PROVIDED RECORDS —
------------------------------------------------------------------------

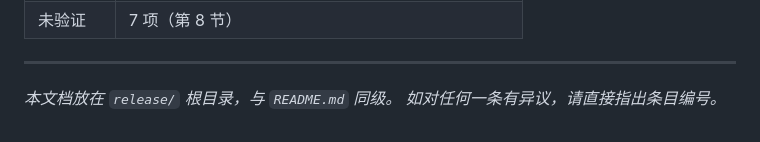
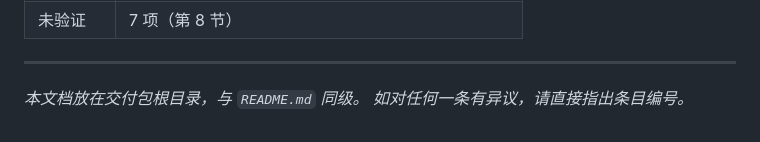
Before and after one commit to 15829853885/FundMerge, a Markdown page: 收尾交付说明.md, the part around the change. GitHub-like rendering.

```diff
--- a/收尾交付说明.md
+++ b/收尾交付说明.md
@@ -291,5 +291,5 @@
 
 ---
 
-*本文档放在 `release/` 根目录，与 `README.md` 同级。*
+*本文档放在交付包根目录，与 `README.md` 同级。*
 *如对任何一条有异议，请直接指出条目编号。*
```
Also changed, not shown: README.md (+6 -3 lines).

------------------------------------------------------------------------

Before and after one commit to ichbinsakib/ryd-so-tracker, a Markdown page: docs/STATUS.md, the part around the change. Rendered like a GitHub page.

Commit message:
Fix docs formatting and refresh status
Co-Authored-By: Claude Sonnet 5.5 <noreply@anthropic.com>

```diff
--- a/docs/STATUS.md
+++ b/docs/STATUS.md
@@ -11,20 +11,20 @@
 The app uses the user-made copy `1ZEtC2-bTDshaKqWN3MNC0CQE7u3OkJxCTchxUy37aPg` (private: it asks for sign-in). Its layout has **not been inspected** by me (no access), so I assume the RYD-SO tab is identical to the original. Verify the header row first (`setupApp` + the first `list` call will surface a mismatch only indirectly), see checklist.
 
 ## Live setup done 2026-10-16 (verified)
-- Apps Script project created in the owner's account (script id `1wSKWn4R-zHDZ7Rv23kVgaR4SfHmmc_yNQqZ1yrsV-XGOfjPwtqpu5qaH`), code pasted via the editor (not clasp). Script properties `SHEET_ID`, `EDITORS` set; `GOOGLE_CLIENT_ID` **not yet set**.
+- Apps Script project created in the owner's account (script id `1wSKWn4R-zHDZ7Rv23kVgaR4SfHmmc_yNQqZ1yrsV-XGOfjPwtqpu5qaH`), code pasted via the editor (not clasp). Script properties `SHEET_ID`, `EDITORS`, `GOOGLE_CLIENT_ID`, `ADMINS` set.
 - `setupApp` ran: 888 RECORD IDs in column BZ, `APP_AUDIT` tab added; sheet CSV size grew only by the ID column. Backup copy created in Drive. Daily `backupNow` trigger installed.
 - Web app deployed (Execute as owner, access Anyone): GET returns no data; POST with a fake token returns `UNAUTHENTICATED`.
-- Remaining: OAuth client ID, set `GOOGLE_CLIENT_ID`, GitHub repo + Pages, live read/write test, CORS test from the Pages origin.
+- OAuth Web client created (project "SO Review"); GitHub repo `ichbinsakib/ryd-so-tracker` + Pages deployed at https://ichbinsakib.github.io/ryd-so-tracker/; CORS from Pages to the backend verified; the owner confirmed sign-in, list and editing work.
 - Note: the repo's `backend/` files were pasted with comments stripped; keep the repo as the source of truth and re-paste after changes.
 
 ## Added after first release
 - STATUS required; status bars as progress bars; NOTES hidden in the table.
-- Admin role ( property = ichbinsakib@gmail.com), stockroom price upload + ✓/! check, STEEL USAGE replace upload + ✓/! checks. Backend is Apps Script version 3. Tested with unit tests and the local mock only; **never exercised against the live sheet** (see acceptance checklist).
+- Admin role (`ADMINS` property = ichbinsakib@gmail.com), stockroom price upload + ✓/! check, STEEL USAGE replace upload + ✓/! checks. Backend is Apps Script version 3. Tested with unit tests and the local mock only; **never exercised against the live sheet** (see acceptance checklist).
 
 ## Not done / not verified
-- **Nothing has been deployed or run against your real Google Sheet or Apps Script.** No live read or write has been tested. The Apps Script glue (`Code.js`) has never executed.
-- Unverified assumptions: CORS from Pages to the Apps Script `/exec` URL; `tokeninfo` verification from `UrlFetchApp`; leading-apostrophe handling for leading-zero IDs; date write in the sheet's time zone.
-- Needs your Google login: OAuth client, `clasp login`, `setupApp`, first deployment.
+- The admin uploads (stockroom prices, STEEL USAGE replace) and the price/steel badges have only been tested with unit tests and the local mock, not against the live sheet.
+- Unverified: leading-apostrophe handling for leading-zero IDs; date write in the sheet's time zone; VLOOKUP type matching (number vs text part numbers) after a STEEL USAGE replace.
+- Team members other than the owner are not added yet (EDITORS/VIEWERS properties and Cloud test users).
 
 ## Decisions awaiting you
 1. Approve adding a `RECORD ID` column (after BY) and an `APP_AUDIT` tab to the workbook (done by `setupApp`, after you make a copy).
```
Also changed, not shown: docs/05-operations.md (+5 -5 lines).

------------------------------------------------------------------------

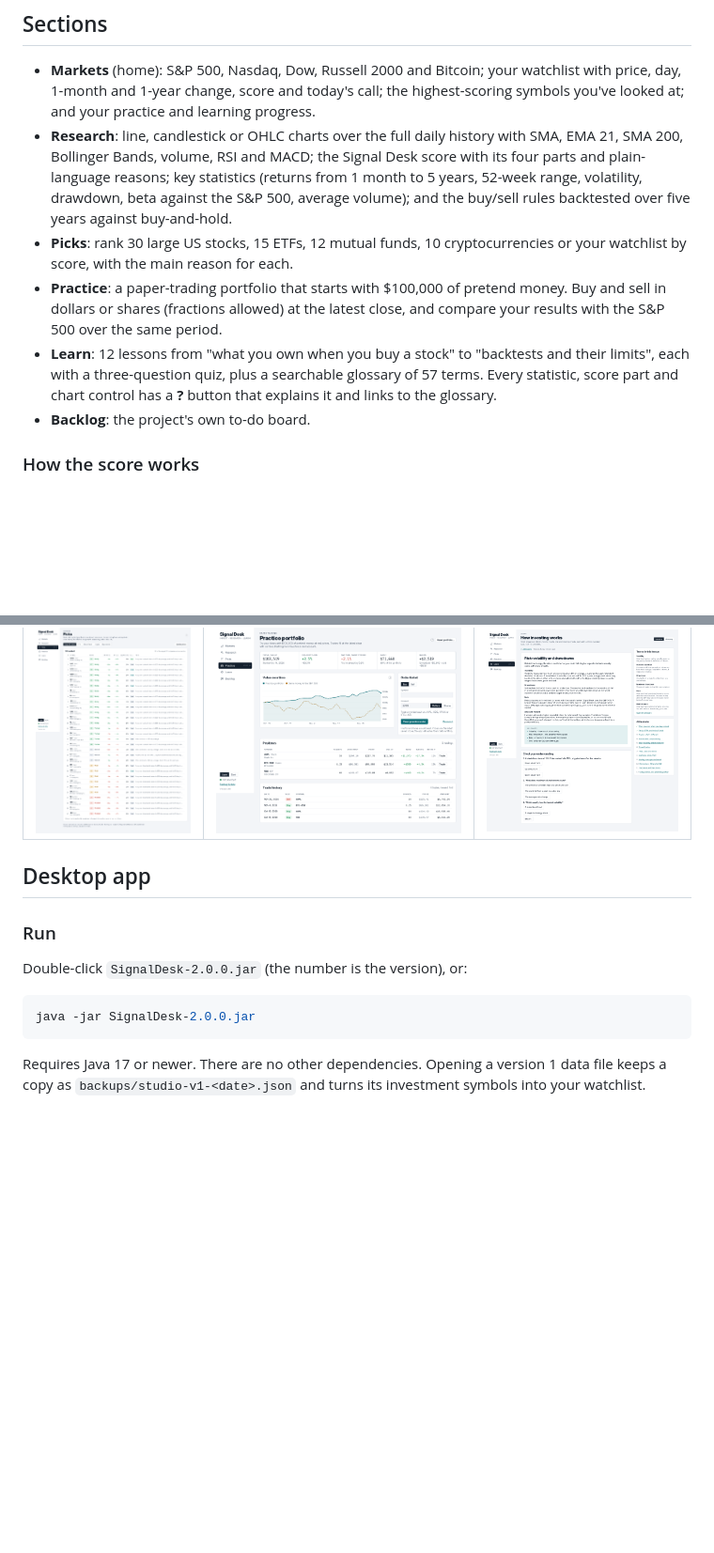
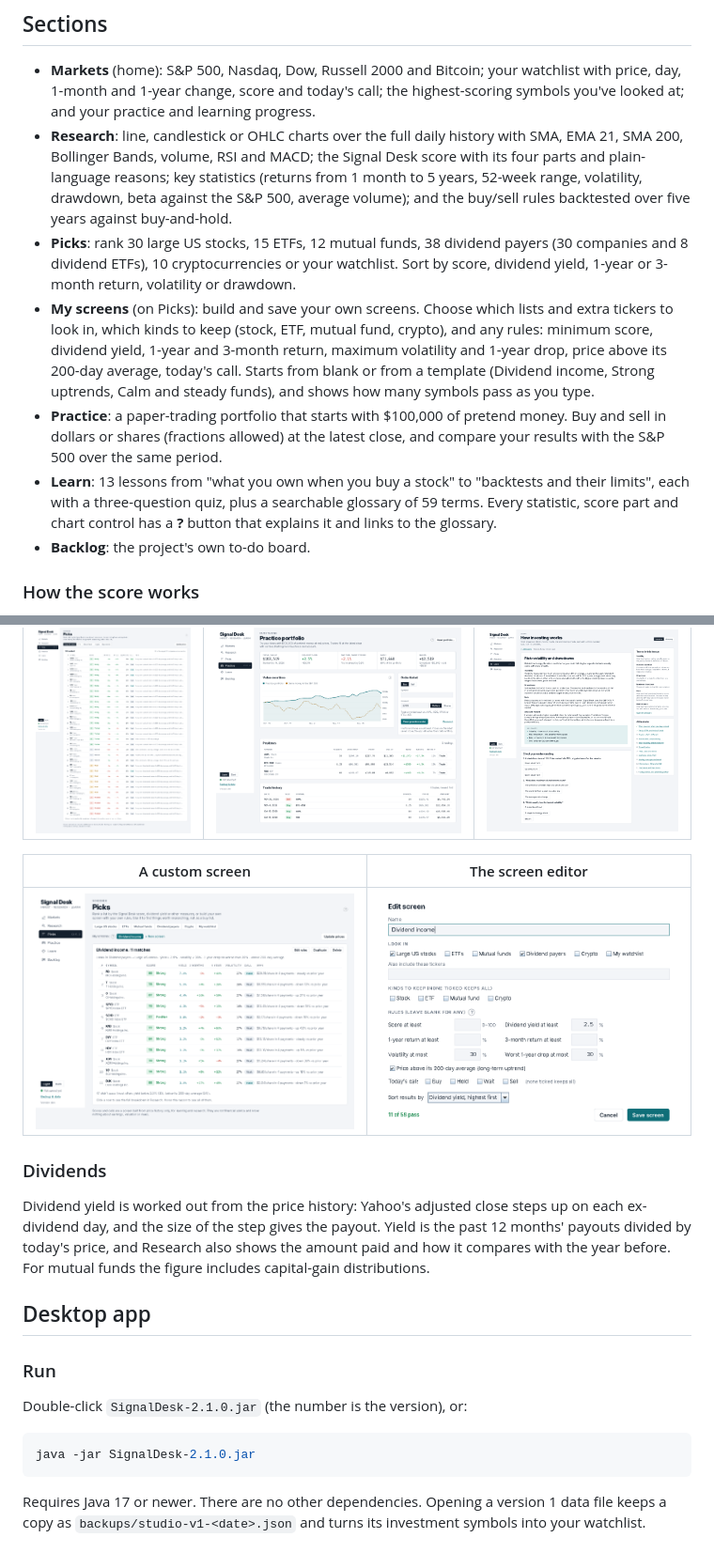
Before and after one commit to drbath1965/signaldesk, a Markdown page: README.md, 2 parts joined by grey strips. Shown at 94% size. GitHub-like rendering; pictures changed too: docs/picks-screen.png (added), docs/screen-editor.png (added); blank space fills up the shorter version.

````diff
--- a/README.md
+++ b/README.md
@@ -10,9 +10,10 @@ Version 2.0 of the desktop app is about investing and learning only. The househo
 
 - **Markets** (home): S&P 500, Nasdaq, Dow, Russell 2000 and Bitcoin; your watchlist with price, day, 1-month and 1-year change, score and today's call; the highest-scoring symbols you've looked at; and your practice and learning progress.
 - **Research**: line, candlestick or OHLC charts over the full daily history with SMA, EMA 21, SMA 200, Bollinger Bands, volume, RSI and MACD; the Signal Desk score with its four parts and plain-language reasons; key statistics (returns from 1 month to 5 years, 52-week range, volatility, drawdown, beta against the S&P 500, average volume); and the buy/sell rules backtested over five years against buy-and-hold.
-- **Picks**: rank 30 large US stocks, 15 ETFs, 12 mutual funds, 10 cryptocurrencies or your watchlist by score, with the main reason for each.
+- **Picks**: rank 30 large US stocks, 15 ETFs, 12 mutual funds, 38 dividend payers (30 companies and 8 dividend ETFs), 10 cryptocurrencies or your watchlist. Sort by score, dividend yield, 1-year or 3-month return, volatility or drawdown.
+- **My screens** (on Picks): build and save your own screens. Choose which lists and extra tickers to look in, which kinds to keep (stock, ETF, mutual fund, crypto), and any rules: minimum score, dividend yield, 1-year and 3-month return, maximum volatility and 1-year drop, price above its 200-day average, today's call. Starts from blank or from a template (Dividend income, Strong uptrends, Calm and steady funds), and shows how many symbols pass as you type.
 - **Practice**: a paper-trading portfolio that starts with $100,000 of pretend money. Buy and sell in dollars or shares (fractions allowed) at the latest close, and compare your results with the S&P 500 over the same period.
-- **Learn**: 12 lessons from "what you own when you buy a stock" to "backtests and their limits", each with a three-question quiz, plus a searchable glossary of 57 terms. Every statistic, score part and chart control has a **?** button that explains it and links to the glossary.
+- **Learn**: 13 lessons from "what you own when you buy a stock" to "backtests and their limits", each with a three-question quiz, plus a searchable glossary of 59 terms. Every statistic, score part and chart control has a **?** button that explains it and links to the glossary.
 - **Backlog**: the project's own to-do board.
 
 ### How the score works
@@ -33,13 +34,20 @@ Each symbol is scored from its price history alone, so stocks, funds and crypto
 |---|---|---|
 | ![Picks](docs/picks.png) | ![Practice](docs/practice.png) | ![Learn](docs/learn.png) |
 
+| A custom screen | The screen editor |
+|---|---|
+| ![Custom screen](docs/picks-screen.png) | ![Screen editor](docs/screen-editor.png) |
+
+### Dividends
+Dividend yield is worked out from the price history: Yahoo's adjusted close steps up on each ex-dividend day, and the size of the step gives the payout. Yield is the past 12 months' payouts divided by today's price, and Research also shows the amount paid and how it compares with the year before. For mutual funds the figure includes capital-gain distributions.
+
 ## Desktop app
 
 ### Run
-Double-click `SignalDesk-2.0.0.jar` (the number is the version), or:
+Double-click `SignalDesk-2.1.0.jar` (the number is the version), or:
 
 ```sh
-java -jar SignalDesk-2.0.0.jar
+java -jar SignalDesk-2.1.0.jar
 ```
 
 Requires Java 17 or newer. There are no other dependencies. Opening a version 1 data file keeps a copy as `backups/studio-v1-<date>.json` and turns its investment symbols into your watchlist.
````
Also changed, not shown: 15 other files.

------------------------------------------------------------------------

TASK INSTRUCTIONS —
Look through the material above. Copy each line where the word "changed" appears.

FINISHED TASK —
Also changed, not shown: README.md (+6 -3 lines).
Also changed, not shown: docs/05-operations.md (+5 -5 lines).
Before and after one commit to drbath1965/signaldesk, a Markdown page: README.md, 2 parts joined by grey strips. Shown at 94% size. GitHub-like rendering; pictures changed too: docs/picks-screen.png (added), docs/screen-editor.png (added); blank space fills up the shorter version.
Also changed, not shown: 15 other files.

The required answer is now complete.